Whatever lines the data contains, output all of them unchanged.

Before-and-after change records
::::
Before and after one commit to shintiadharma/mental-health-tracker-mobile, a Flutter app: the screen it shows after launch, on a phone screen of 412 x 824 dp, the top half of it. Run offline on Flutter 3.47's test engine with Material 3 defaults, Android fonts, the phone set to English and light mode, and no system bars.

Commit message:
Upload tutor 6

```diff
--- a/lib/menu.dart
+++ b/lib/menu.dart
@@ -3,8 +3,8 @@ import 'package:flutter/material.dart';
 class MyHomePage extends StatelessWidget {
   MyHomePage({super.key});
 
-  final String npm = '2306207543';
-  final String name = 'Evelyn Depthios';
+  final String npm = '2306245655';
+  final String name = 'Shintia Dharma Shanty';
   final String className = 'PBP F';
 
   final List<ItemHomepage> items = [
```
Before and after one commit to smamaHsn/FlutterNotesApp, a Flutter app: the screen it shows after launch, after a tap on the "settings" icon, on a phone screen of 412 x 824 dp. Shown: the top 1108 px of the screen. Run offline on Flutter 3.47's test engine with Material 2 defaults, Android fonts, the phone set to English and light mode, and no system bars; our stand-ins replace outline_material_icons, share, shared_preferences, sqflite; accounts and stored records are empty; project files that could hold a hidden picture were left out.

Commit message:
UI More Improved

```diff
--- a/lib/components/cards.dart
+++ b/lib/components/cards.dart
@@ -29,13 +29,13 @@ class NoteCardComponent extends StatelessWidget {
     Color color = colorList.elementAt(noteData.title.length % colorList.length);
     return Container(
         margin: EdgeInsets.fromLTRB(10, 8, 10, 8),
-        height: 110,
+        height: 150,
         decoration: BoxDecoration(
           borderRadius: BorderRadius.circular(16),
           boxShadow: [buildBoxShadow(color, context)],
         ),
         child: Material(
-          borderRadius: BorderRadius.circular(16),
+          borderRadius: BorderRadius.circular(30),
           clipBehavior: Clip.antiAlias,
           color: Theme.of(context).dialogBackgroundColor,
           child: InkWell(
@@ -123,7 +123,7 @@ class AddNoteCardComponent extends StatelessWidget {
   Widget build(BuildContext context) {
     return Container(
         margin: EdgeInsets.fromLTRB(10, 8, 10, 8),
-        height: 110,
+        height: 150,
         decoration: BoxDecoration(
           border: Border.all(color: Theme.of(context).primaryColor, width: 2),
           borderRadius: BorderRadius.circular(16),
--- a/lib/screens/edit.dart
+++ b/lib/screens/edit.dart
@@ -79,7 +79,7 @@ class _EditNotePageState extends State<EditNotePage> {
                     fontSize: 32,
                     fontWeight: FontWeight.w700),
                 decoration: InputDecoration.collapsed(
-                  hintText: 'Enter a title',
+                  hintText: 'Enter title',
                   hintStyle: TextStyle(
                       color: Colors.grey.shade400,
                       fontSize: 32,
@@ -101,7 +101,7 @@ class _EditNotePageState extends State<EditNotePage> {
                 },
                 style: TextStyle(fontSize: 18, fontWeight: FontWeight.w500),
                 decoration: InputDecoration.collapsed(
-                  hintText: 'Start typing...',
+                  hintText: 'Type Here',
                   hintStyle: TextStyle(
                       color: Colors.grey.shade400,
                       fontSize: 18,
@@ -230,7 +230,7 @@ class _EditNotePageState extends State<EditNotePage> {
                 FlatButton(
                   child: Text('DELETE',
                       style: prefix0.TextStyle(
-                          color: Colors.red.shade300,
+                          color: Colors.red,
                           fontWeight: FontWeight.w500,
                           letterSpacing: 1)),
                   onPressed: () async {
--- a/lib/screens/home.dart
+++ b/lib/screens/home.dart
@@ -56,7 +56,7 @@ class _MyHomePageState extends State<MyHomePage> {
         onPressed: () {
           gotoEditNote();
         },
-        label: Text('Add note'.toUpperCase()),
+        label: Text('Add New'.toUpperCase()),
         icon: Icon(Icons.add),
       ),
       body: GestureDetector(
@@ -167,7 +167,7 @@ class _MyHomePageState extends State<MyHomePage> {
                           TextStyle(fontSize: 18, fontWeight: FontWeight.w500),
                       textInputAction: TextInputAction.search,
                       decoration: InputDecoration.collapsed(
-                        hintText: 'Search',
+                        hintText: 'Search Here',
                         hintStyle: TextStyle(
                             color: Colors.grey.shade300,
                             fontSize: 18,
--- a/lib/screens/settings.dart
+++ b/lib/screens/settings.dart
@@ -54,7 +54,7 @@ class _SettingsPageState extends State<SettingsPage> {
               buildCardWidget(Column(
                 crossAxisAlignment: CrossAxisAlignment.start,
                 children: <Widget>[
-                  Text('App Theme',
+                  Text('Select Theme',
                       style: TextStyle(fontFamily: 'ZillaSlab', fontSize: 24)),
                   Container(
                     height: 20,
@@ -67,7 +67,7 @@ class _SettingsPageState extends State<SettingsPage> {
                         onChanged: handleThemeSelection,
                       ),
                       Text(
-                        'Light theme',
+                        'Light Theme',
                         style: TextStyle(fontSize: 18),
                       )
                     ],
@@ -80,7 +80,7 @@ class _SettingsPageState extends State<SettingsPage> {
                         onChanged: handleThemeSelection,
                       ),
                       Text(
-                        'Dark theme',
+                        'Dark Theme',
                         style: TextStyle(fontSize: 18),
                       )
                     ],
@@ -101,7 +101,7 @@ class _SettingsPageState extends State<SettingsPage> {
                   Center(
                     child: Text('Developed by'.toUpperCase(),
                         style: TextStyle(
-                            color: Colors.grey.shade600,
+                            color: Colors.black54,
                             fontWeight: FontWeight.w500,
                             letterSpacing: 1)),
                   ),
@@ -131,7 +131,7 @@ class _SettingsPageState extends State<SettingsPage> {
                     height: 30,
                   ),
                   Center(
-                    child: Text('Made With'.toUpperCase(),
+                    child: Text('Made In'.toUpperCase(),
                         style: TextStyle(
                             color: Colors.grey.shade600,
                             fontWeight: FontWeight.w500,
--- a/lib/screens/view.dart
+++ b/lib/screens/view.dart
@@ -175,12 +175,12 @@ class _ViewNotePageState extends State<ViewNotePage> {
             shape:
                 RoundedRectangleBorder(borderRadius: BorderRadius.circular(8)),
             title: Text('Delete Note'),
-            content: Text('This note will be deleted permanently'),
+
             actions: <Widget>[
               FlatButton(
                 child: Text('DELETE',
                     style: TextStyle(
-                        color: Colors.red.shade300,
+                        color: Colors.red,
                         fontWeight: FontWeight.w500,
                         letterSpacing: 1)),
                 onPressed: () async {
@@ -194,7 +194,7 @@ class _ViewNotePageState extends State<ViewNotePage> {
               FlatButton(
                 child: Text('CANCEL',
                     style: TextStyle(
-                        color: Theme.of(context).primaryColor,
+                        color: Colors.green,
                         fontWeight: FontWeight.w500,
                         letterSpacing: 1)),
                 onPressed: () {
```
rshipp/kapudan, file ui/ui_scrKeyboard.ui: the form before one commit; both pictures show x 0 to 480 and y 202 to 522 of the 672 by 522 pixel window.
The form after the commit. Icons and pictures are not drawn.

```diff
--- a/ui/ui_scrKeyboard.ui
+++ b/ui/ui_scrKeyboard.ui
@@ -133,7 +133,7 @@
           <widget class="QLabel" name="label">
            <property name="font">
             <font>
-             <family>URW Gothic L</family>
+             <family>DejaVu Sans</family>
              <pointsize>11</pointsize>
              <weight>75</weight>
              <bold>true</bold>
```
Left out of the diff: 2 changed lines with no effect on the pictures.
::::
▶ [Task result]:
Before and after one commit to shintiadharma/mental-health-tracker-mobile, a Flutter app: the screen it shows after launch, on a phone screen of 412 x 824 dp, the top half of it. Run offline on Flutter 3.47's test engine with Material 3 defaults, Android fonts, the phone set to English and light mode, and no system bars.

Commit message:
Upload tutor 6

```diff
--- a/lib/menu.dart
+++ b/lib/menu.dart
@@ -3,8 +3,8 @@ import 'package:flutter/material.dart';
 class MyHomePage extends StatelessWidget {
   MyHomePage({super.key});
 
-  final String npm = '2306207543';
-  final String name = 'Evelyn Depthios';
+  final String npm = '2306245655';
+  final String name = 'Shintia Dharma Shanty';
   final String className = 'PBP F';
 
   final List<ItemHomepage> items = [
```
Before and after one commit to smamaHsn/FlutterNotesApp, a Flutter app: the screen it shows after launch, after a tap on the "settings" icon, on a phone screen of 412 x 824 dp. Shown: the top 1108 px of the screen. Run offline on Flutter 3.47's test engine with Material 2 defaults, Android fonts, the phone set to English and light mode, and no system bars; our stand-ins replace outline_material_icons, share, shared_preferences, sqflite; accounts and stored records are empty; project files that could hold a hidden picture were left out.

Commit message:
UI More Improved

```diff
--- a/lib/components/cards.dart
+++ b/lib/components/cards.dart
@@ -29,13 +29,13 @@ class NoteCardComponent extends StatelessWidget {
     Color color = colorList.elementAt(noteData.title.length % colorList.length);
     return Container(
         margin: EdgeInsets.fromLTRB(10, 8, 10, 8),
-        height: 110,
+        height: 150,
         decoration: BoxDecoration(
           borderRadius: BorderRadius.circular(16),
           boxShadow: [buildBoxShadow(color, context)],
         ),
         child: Material(
-          borderRadius: BorderRadius.circular(16),
+          borderRadius: BorderRadius.circular(30),
           clipBehavior: Clip.antiAlias,
           color: Theme.of(context).dialogBackgroundColor,
           child: InkWell(
@@ -123,7 +123,7 @@ class AddNoteCardComponent extends StatelessWidget {
   Widget build(BuildContext context) {
     return Container(
         margin: EdgeInsets.fromLTRB(10, 8, 10, 8),
-        height: 110,
+        height: 150,
         decoration: BoxDecoration(
           border: Border.all(color: Theme.of(context).primaryColor, width: 2),
           borderRadius: BorderRadius.circular(16),
--- a/lib/screens/edit.dart
+++ b/lib/screens/edit.dart
@@ -79,7 +79,7 @@ class _EditNotePageState extends State<EditNotePage> {
                     fontSize: 32,
                     fontWeight: FontWeight.w700),
                 decoration: InputDecoration.collapsed(
-                  hintText: 'Enter a title',
+                  hintText: 'Enter title',
                   hintStyle: TextStyle(
                       color: Colors.grey.shade400,
                       fontSize: 32,
@@ -101,7 +101,7 @@ class _EditNotePageState extends State<EditNotePage> {
                 },
                 style: TextStyle(fontSize: 18, fontWeight: FontWeight.w500),
                 decoration: InputDecoration.collapsed(
-                  hintText: 'Start typing...',
+                  hintText: 'Type Here',
                   hintStyle: TextStyle(
                       color: Colors.grey.shade400,
                       fontSize: 18,
@@ -230,7 +230,7 @@ class _EditNotePageState extends State<EditNotePage> {
                 FlatButton(
                   child: Text('DELETE',
                       style: prefix0.TextStyle(
-                          color: Colors.red.shade300,
+                          color: Colors.red,
                           fontWeight: FontWeight.w500,
                           letterSpacing: 1)),
                   onPressed: () async {
--- a/lib/screens/home.dart
+++ b/lib/screens/home.dart
@@ -56,7 +56,7 @@ class _MyHomePageState extends State<MyHomePage> {
         onPressed: () {
           gotoEditNote();
         },
-        label: Text('Add note'.toUpperCase()),
+        label: Text('Add New'.toUpperCase()),
         icon: Icon(Icons.add),
       ),
       body: GestureDetector(
@@ -167,7 +167,7 @@ class _MyHomePageState extends State<MyHomePage> {
                           TextStyle(fontSize: 18, fontWeight: FontWeight.w500),
                       textInputAction: TextInputAction.search,
                       decoration: InputDecoration.collapsed(
-                        hintText: 'Search',
+                        hintText: 'Search Here',
                         hintStyle: TextStyle(
                             color: Colors.grey.shade300,
                             fontSize: 18,
--- a/lib/screens/settings.dart
+++ b/lib/screens/settings.dart
@@ -54,7 +54,7 @@ class _SettingsPageState extends State<SettingsPage> {
               buildCardWidget(Column(
                 crossAxisAlignment: CrossAxisAlignment.start,
                 children: <Widget>[
-                  Text('App Theme',
+                  Text('Select Theme',
                       style: TextStyle(fontFamily: 'ZillaSlab', fontSize: 24)),
                   Container(
                     height: 20,
@@ -67,7 +67,7 @@ class _SettingsPageState extends State<SettingsPage> {
                         onChanged: handleThemeSelection,
                       ),
                       Text(
-                        'Light theme',
+                        'Light Theme',
                         style: TextStyle(fontSize: 18),
                       )
                     ],
@@ -80,7 +80,7 @@ class _SettingsPageState extends State<SettingsPage> {
                         onChanged: handleThemeSelection,
                       ),
                       Text(
-                        'Dark theme',
+                        'Dark Theme',
                         style: TextStyle(fontSize: 18),
                       )
                     ],
@@ -101,7 +101,7 @@ class _SettingsPageState extends State<SettingsPage> {
                   Center(
                     child: Text('Developed by'.toUpperCase(),
                         style: TextStyle(
-                            color: Colors.grey.shade600,
+                            color: Colors.black54,
                             fontWeight: FontWeight.w500,
                             letterSpacing: 1)),
                   ),
@@ -131,7 +131,7 @@ class _SettingsPageState extends State<SettingsPage> {
                     height: 30,
                   ),
                   Center(
-                    child: Text('Made With'.toUpperCase(),
+                    child: Text('Made In'.toUpperCase(),
                         style: TextStyle(
                             color: Colors.grey.shade600,
                             fontWeight: FontWeight.w500,
--- a/lib/screens/view.dart
+++ b/lib/screens/view.dart
@@ -175,12 +175,12 @@ class _ViewNotePageState extends State<ViewNotePage> {
             shape:
                 RoundedRectangleBorder(borderRadius: BorderRadius.circular(8)),
             title: Text('Delete Note'),
-            content: Text('This note will be deleted permanently'),
+
             actions: <Widget>[
               FlatButton(
                 child: Text('DELETE',
                     style: TextStyle(
-                        color: Colors.red.shade300,
+                        color: Colors.red,
                         fontWeight: FontWeight.w500,
                         letterSpacing: 1)),
                 onPressed: () async {
@@ -194,7 +194,7 @@ class _ViewNotePageState extends State<ViewNotePage> {
               FlatButton(
                 child: Text('CANCEL',
                     style: TextStyle(
-                        color: Theme.of(context).primaryColor,
+                        color: Colors.green,
                         fontWeight: FontWeight.w500,
                         letterSpacing: 1)),
                 onPressed: () {
```
rshipp/kapudan, file ui/ui_scrKeyboard.ui: the form before one commit; both pictures show x 0 to 480 and y 202 to 522 of the 672 by 522 pixel window.
The form after the commit. Icons and pictures are not drawn.

```diff
--- a/ui/ui_scrKeyboard.ui
+++ b/ui/ui_scrKeyboard.ui
@@ -133,7 +133,7 @@
           <widget class="QLabel" name="label">
            <property name="font">
             <font>
-             <family>URW Gothic L</family>
+             <family>DejaVu Sans</family>
              <pointsize>11</pointsize>
              <weight>75</weight>
              <bold>true</bold>
```
Left out of the diff: 2 changed lines with no effect on the pictures.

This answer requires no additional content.